“At the end of the day,” he said, “McLaughlin and I have agreed on about 95 percent of public policy issues that have come before the City Council.”

Meanwhile, some residents wonder whether McLaughlin’s resignation from city council is really beneficial to the city or is simply a strategic move to keep RPA’s supermajority.

“I’ll miss Gayle personally, but right now on the City Council, I see her more as one more RPA vote, rather than an independent vote,” said Ellen Seskin, a Richmond resident.

“By leaving when she does, the council will have to choose her replacement before the election,” she said. “The RPA has a solid majority on the council, and they want that majority to first appoint Gayle’s replacement, certainly another RPA member, and still have a majority to choose Jovanka [Beckles]’ replacement, should she win.”

Beckles, another RPA council member, is running for California Assembly in District 15. She and McLaughlin are part of a growing trend of progressives seeking higher positions of office.

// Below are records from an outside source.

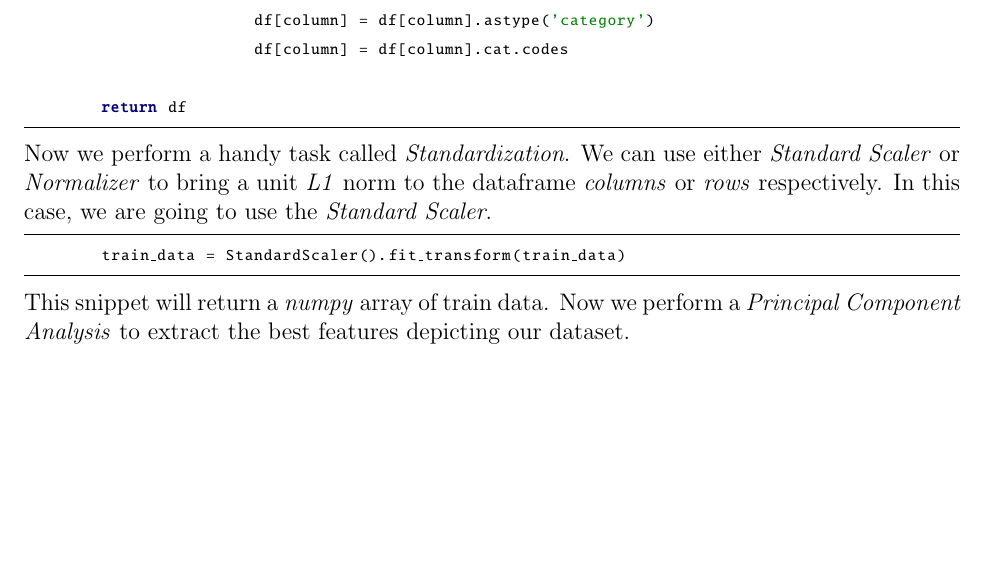
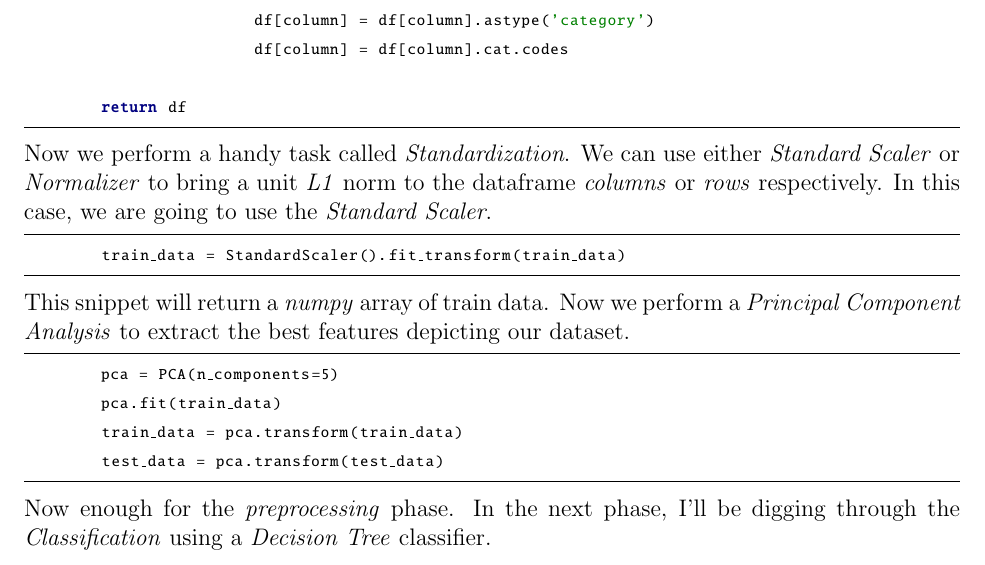
Before and after one commit to aligholamee/Datadigger, a LaTeX problem sheet (docs/assignment-2/report/DM_9531504_HW2.tex): part of page 4 of 4, cut so that both start at the same text, the shorter picture padded with empty space. Compiled offline with pdfLaTeX.

```diff
--- a/docs/assignment-2/report/DM_9531504_HW2.tex
+++ b/docs/assignment-2/report/DM_9531504_HW2.tex
@@ -250,4 +250,11 @@
 	train_data = StandardScaler().fit_transform(train_data)
 \end{python}
 This snippet will return a \textit{numpy} array of train data. Now we perform a \textit{Principal Component Analysis} to extract the best features depicting our dataset.
+\begin{python}
+	pca = PCA(n_components=5)
+	pca.fit(train_data)
+	train_data = pca.transform(train_data)
+	test_data = pca.transform(test_data)
+\end{python}
+Now enough for the \textit{preprocessing} phase. In the next phase, I'll be digging through the \textit{Classification} using a \textit{Decision Tree} classifier.
 \end{document}
```
Also changed, not shown: docs/assignment-2/report/DM_9531504_HW2.pdf, 4 other files.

Former presidential candidate Bernie Sanders is an inspiration, but RPA’s model of organizing has been a driving force for many.

Richmond resident David Schoenthal was appointed by McLaughlin to the Richmond Economic Development Committee. Schoenthal says that while he appreciated her focus on fighting for the less fortunate, he also saw her as someone whose ideological interests often superseded core issues of fixing services or jumpstarting economic development.

“I appreciated her willingness to step up and work on important human rights issues,” he said. “I would have liked her to focus more specifically on infrastructure and economic development for the long-term future.”

Progressive political circles around the country have touted McLaughlin’s work with RPA and the city council as the “Richmond Model.” The model emphasizes political campaigns run by grassroots organizers with the goal of creating a sustainable progressive presence in local government.

In the race for lieutenant governor, McLaughlin is once again a corporate-free candidate. Dubbed “Bernie Sanders of the East Bay,” she has said she will not accept corporate donations for her campaign for lieutenant governor.

Her campaign began with a 10-day road trip through Southern California, to spread the message of the “Richmond Model” and work with Californians to get corporations out of politics.